Our trip nearly over, I pulled up on the handlebars and pressed on the pedal to pop the bike up into a wheelie … if only for a few pedal strokes … but still gleefully happy as that boy on his first bike.
Experience It For Yourself
For its second year, the Bogus Basin Nordic Center has opened 4 km of trails to fat bikes, including the Nordic Highway and Sapper’s Return. Monday – Friday: All day. Saturday – Sunday: 2PM to close. $10/day or a valid Nordic/ski pass.
Bigwoods Sports Park allows fat bikes on the dog and boundary loop of the winter golf course.
Durrance Demo Loop offers 7 km of groomed trail on the narrow slip of land starting out of the Sawtooth National Recreation Area headquarters lot, 5 miles north of Ketchum. A pass will run you $17 a day ($45 for a 3-day pass), but is good at all Sun Valley Nordic ski trails.
The Wood River Trail is the 20-mile bike path that meanders from just north of Ketchum, southward to Bellevue and is open to riders free of charge.
7 miles before McCall, Jug Mountain Ranch offers 25 km of groomed trails, with dedicated uphill and downhill routes. 10 AM – 3 PM, Monday – Sunday. $10/day.
Harriman State Park in Island Park grooms 24 miles its Nordic trail for fat bikes. $5 per motor vehicle; $5 trail day pass to cover the cost of grooming.
Grand Targhee has 15 km of groomed trail and 7 miles of single track open to fat bikes.

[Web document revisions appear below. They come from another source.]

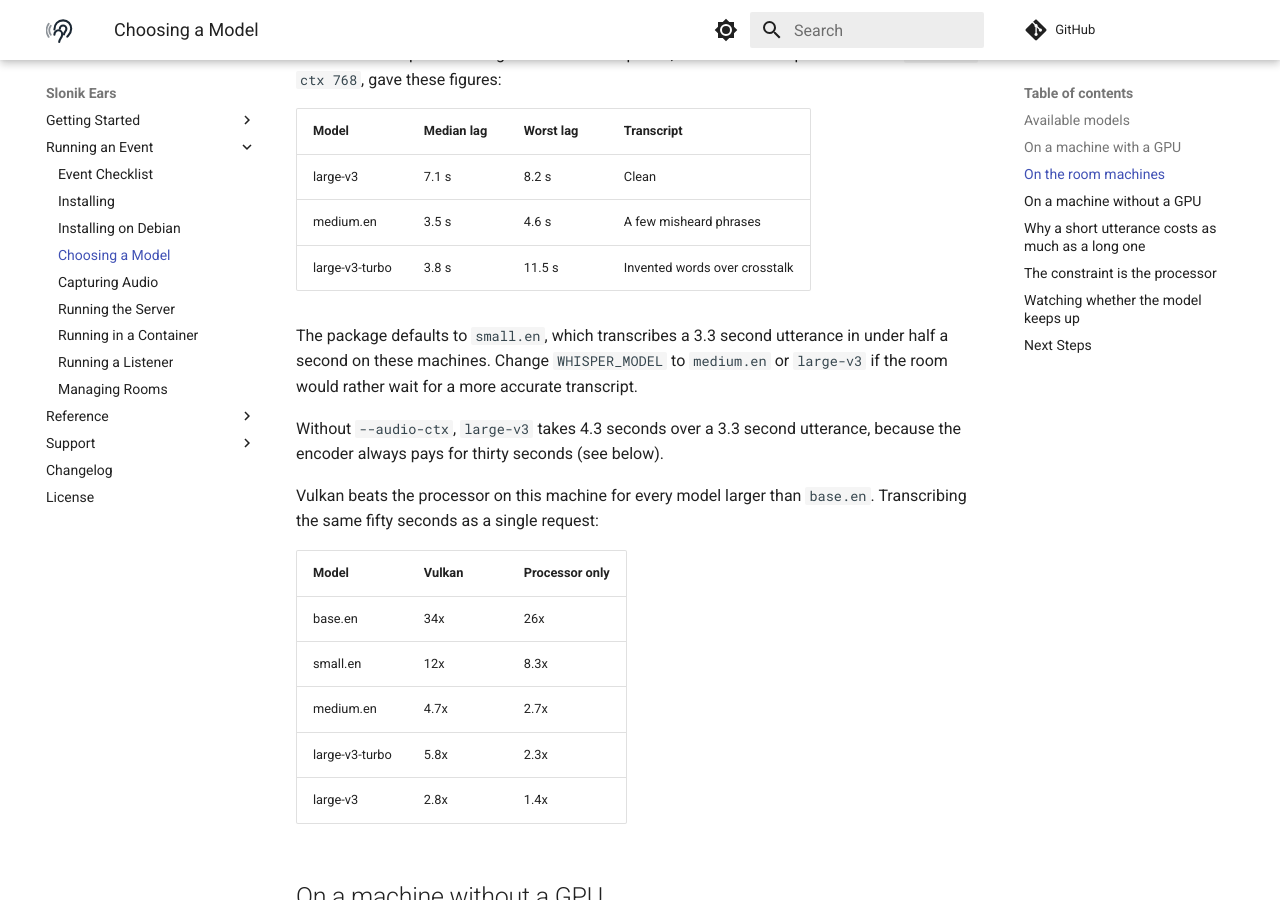
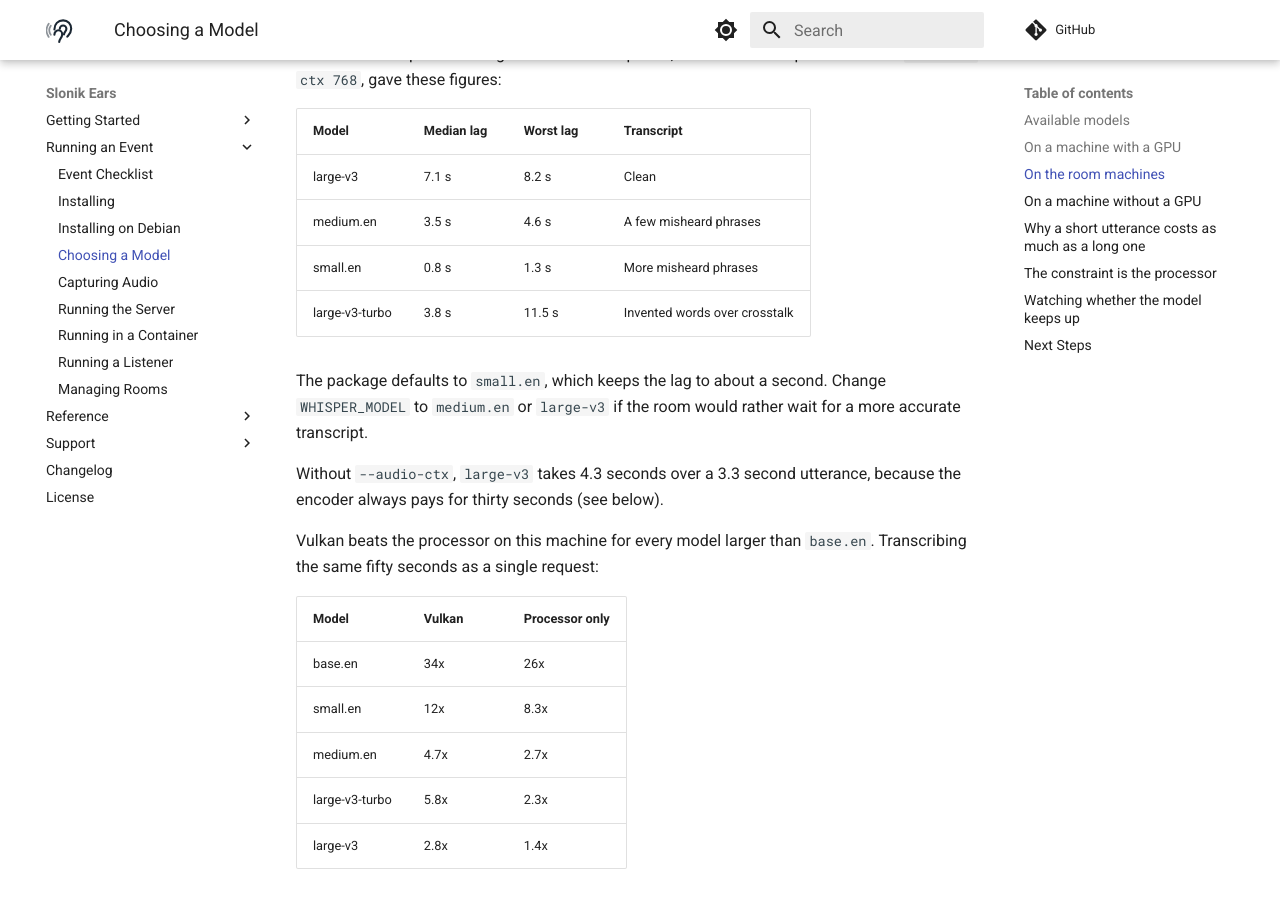
Before and after one commit to dpage/slonik-ears, an MkDocs documentation site: the page built from docs/models.md, in a window 1280 px wide and 900 px high, scrolled down 1523 px. Built offline with MkDocs 1.6.1 and Material for MkDocs 9.7.7, drawn with Linux system fonts in a browser that asks for light colours; comment, search, counter and statistics services are not loaded.

Commit message:
Add small.en's measured lag on the room machines

```diff
--- a/docs/models.md
+++ b/docs/models.md
@@ -59,10 +59,11 @@ captured through the room microphone, in real time with partials on and
 | --- | --- | --- | --- |
 | large-v3 | 7.1 s | 8.2 s | Clean |
 | medium.en | 3.5 s | 4.6 s | A few misheard phrases |
+| small.en | 0.8 s | 1.3 s | More misheard phrases |
 | large-v3-turbo | 3.8 s | 11.5 s | Invented words over crosstalk |
 
-The package defaults to `small.en`, which transcribes a 3.3 second
-utterance in under half a second on these machines. Change
+The package defaults to `small.en`, which keeps the lag to about a
+second. Change
 `WHISPER_MODEL` to `medium.en` or `large-v3` if the room would rather
 wait for a more accurate transcript.
 
```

Riders are asked to let the trails “set” until 10 AM. Nordic pass: $10.
Where to rent
Meridian Cycles. $50 per day.
Jug Mountain Ranch. $45 for ½ day; $60 for a full day. Cabin rentals can be found here, too.

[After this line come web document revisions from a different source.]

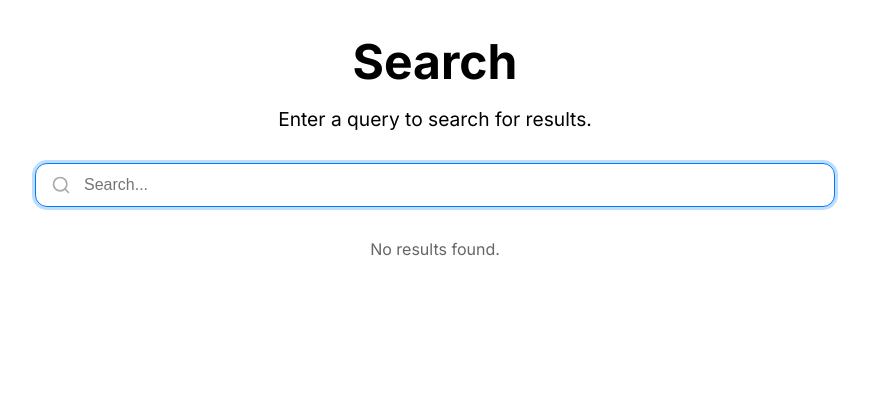
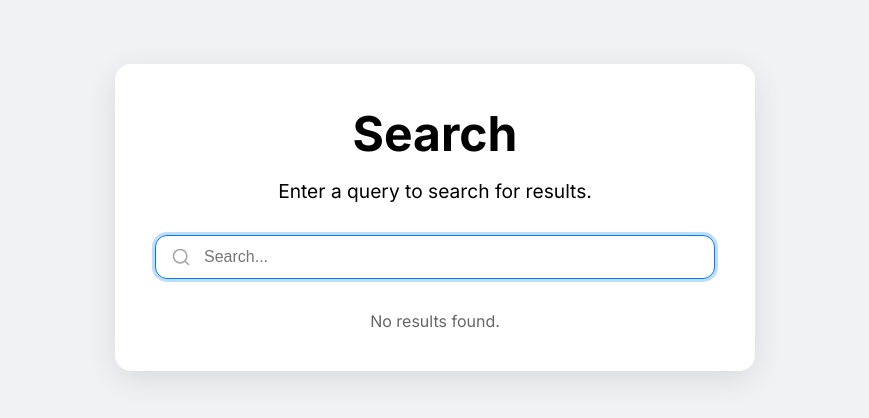
Before and after one commit to DevDugg/notix-test, a Next.js app: page / in a window 1280 px wide. Shown: the top 418 px of the page, without its empty margins (205-1074 px from the left). Built offline with nearby package versions, Linux system fonts and the light colour scheme.

Commit message:
updated the page container

```diff
--- a/src/app/page.module.css
+++ b/src/app/page.module.css
@@ -2,14 +2,19 @@
   display: flex;
   flex-direction: column;
   align-items: center;
-  padding: 2rem;
+  padding: 4rem 1rem;
   min-height: 100vh;
+  background-color: #f0f2f5;
 }
 
 .container {
   width: 100%;
-  max-width: 800px;
+  max-width: 640px;
   text-align: center;
+  background: #ffffff;
+  padding: 2.5rem;
+  border-radius: 16px;
+  box-shadow: 0 8px 32px 0 rgba(0, 0, 0, 0.1);
 }
 
 .title {
```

Gravity Sports. $40 for ½ day; $45 for full day; $50 for 24 hours
Elephant’s Perch. $35 for ½ day; $45 for a full day
Fitzgerald’s Bikes. $40 per weekday; $50 per day on Saturday and Sundays.
All photos, including feature image, are credited to Steve Graepel.
Artist, writer, adventurer, father of two, Steve Graepel is in constant pursuit of the balanced life. Living in Idaho, he can pursue it with gusto. Steve’s work has appeared in National Geographic Adventure, Patagonia’s The Cleanest Line and Gearjunkie.com.
Steve and his wife Kelly live in Boise, Idaho with their two children, Chloe and Ethan.
Published on March 14, 2017